Exercise aim
Please return every line in the entries below with the word "uname" in it.

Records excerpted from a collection
/---

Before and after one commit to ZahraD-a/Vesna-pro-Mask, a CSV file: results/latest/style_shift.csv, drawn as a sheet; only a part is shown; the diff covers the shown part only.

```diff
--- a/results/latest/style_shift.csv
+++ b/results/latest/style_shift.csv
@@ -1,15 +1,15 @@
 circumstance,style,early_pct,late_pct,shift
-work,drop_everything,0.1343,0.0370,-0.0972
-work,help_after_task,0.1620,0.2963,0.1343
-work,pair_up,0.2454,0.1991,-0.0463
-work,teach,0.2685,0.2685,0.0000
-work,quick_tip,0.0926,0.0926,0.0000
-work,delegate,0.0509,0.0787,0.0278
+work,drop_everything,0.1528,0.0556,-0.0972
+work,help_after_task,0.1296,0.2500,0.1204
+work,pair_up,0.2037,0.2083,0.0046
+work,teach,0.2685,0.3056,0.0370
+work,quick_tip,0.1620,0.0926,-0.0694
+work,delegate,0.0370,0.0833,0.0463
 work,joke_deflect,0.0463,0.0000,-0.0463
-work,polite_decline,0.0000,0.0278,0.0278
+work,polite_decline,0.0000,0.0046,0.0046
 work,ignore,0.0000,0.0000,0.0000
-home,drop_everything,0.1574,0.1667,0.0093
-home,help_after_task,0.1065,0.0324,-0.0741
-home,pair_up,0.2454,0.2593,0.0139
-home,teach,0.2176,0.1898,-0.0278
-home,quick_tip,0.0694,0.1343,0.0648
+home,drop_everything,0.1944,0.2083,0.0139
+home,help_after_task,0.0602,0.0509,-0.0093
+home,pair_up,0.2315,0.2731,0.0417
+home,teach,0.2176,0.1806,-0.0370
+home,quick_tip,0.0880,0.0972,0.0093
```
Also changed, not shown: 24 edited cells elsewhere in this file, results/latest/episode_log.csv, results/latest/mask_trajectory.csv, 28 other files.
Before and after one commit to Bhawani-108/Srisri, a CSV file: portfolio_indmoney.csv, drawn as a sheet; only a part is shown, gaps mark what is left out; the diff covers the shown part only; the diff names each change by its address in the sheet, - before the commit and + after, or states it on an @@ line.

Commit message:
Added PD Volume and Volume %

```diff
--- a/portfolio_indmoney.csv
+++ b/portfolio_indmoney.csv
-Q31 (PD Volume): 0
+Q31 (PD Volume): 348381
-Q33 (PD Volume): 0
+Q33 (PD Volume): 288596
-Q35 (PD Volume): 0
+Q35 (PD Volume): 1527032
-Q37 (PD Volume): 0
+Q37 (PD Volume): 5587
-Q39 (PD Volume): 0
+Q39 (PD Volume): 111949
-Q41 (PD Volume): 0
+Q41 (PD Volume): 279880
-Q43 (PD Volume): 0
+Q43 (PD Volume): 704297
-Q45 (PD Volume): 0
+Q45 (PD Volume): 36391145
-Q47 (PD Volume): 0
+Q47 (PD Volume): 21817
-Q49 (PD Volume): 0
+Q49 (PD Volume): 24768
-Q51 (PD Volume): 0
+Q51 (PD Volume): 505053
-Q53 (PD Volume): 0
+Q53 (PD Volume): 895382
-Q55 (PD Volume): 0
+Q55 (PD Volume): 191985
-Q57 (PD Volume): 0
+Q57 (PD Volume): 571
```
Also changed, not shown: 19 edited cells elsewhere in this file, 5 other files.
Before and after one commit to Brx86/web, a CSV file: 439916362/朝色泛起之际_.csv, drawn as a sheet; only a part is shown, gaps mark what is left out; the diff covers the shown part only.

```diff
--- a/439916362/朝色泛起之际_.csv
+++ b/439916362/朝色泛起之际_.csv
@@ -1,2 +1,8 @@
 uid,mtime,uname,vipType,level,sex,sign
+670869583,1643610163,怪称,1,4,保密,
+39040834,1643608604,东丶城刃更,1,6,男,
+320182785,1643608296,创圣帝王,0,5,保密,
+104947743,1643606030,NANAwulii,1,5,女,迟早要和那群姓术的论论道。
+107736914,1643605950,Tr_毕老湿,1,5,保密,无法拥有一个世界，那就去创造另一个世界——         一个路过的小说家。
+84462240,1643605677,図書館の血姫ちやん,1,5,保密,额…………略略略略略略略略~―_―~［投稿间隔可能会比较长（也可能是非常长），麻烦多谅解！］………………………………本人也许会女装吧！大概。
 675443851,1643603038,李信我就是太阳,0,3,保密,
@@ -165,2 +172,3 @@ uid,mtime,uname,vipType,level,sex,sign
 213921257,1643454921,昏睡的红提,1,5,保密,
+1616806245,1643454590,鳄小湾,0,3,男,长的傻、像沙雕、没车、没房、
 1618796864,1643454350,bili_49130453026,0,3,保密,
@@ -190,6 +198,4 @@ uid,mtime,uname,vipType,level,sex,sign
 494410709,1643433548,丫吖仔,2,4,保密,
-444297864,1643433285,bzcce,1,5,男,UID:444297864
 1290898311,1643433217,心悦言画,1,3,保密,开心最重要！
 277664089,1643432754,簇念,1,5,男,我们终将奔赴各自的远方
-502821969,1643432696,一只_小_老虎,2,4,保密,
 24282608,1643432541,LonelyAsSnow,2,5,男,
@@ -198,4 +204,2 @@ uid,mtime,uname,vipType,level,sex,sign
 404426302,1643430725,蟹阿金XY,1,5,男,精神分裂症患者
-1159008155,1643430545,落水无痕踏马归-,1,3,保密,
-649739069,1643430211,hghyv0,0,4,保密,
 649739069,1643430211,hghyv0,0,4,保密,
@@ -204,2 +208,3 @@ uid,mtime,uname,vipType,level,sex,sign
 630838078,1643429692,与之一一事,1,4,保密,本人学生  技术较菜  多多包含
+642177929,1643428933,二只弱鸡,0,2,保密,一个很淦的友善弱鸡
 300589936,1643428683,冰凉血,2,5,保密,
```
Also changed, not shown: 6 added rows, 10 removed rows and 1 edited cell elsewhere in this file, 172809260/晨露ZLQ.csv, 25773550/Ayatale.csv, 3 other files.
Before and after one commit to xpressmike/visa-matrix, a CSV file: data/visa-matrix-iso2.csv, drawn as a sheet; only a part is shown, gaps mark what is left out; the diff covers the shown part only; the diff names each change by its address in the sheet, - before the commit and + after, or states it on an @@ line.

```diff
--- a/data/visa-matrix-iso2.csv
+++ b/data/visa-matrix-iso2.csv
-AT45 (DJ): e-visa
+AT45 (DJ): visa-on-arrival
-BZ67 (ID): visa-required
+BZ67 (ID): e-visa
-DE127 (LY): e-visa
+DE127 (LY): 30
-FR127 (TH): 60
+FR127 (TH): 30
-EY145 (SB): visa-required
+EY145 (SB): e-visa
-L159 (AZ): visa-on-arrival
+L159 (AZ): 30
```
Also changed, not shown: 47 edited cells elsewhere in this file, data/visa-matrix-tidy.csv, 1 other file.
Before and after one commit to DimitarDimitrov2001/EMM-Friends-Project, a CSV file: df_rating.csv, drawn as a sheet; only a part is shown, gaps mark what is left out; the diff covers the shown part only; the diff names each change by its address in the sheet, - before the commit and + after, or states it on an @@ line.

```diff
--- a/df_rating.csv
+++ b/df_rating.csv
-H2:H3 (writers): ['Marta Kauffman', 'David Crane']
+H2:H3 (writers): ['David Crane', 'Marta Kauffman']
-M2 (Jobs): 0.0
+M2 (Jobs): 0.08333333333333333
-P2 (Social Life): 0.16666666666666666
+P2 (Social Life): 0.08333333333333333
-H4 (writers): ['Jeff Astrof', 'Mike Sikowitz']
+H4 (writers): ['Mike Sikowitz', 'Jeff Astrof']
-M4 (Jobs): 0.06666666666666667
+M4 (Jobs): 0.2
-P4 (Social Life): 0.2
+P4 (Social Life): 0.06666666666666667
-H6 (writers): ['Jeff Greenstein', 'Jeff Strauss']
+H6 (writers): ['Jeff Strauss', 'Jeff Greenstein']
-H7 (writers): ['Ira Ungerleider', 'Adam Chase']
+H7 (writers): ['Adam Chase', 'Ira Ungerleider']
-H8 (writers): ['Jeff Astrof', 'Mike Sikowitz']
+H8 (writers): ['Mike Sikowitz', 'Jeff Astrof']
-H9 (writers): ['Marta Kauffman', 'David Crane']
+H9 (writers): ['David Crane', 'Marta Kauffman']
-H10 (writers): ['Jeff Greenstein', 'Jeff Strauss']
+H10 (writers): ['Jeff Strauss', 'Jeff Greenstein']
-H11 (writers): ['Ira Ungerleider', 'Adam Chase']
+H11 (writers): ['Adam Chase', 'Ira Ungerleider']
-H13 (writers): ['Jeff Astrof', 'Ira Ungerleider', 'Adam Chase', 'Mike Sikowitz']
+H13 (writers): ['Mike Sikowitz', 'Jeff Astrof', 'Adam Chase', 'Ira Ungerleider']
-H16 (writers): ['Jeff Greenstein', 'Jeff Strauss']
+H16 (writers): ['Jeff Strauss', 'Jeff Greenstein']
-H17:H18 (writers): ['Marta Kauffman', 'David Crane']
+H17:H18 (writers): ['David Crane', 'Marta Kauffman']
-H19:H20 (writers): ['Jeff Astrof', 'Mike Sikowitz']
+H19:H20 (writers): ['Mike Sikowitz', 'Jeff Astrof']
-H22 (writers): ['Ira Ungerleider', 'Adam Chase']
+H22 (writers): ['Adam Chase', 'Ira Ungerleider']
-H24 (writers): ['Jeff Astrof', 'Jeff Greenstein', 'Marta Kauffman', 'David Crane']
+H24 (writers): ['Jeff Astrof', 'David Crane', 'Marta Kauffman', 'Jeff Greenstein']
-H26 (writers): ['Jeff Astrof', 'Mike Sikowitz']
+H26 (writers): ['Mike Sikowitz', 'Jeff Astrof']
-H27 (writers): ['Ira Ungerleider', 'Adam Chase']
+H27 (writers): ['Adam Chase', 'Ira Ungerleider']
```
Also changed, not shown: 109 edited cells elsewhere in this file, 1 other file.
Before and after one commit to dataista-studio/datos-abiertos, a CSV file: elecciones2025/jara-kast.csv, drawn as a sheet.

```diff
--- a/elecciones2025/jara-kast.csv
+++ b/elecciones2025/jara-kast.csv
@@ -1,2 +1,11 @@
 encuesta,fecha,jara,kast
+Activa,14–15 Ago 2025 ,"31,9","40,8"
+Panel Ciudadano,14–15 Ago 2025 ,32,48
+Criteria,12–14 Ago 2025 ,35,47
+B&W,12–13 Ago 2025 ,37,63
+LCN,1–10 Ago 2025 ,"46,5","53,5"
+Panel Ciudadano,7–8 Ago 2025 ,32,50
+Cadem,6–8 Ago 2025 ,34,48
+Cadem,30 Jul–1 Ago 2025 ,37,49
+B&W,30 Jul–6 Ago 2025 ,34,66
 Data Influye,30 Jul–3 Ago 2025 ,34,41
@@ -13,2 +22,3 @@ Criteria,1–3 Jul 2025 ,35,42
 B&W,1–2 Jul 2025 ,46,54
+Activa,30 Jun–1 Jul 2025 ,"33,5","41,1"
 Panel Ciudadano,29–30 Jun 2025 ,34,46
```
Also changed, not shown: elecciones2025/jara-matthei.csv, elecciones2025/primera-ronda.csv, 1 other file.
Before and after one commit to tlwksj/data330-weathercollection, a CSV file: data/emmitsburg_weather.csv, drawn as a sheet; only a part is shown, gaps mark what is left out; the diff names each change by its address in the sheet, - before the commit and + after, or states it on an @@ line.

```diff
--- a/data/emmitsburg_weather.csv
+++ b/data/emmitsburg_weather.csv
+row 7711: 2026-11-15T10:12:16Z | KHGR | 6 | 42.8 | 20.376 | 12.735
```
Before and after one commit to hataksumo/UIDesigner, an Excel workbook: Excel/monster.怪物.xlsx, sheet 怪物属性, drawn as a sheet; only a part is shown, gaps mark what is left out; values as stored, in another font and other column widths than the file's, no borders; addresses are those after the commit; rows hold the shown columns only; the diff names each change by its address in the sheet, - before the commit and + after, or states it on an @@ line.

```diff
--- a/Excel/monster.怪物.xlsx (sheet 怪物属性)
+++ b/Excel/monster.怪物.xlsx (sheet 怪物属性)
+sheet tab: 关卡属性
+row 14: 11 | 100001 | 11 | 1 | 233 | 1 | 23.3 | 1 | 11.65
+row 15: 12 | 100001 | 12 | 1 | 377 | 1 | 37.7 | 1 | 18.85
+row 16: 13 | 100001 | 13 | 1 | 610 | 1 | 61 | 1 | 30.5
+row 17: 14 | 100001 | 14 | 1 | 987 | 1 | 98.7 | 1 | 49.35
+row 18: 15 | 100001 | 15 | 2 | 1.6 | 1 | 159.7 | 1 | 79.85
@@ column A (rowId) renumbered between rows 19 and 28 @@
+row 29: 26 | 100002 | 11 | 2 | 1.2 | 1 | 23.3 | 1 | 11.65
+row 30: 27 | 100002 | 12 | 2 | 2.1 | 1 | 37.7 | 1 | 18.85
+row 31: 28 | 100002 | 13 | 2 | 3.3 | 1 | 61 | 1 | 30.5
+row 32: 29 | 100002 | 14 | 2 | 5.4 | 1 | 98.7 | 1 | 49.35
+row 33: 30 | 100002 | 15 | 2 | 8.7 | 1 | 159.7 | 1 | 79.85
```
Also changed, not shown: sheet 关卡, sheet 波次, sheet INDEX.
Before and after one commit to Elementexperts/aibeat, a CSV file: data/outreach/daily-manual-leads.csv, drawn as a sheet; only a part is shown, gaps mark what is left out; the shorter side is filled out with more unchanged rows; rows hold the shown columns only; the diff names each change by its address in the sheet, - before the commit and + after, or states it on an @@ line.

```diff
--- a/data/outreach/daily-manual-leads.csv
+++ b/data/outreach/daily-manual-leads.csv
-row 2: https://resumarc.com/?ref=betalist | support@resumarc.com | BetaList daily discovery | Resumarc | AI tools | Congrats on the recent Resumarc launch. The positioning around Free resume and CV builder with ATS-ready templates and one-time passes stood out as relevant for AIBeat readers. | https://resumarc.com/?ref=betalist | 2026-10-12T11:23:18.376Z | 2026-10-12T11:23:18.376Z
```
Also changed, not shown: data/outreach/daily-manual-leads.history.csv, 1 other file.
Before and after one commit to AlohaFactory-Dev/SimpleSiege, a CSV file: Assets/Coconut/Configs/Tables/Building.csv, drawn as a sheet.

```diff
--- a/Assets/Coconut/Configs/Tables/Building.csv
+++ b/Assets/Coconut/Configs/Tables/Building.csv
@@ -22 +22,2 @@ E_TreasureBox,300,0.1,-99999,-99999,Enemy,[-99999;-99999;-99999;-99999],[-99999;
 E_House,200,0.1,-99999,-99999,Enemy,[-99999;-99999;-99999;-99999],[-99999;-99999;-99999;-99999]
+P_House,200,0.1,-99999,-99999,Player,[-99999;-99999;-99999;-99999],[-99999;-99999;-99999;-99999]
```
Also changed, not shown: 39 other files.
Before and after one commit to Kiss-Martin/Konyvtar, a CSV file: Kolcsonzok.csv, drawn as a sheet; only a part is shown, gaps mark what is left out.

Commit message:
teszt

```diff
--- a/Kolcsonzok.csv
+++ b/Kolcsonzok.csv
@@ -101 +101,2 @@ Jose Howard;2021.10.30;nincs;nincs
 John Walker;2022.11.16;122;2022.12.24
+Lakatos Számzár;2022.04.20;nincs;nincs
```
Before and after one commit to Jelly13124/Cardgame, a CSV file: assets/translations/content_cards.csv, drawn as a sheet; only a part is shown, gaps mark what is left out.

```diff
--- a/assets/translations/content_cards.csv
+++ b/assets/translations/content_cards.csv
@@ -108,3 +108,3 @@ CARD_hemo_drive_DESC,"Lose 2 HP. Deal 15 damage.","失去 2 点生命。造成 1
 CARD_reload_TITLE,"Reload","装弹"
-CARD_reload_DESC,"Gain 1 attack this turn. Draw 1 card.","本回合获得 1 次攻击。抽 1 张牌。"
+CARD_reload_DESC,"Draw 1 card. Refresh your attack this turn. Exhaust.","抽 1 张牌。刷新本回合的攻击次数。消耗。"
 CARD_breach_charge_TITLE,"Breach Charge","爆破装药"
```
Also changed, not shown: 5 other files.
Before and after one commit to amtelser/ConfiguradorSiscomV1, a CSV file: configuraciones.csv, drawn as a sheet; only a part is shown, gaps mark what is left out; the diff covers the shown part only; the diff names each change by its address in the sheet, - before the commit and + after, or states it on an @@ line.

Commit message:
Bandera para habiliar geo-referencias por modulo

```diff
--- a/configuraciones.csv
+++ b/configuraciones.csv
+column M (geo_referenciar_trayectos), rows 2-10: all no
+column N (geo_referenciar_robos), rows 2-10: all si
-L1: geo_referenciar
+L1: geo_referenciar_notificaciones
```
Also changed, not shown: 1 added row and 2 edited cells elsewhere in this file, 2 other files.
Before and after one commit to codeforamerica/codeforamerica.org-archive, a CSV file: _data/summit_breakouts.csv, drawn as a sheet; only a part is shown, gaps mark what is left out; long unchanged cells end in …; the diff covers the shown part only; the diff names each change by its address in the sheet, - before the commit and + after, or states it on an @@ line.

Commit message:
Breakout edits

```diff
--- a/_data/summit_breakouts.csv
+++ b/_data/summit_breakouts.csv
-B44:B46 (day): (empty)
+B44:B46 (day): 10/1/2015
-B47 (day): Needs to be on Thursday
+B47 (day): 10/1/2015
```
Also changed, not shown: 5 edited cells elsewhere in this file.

\---

Solution to this exercise
 uid,mtime,uname,vipType,level,sex,sign
@@ -165,2 +172,3 @@ uid,mtime,uname,vipType,level,sex,sign
@@ -190,6 +198,4 @@ uid,mtime,uname,vipType,level,sex,sign
@@ -198,4 +204,2 @@ uid,mtime,uname,vipType,level,sex,sign
@@ -204,2 +208,3 @@ uid,mtime,uname,vipType,level,sex,sign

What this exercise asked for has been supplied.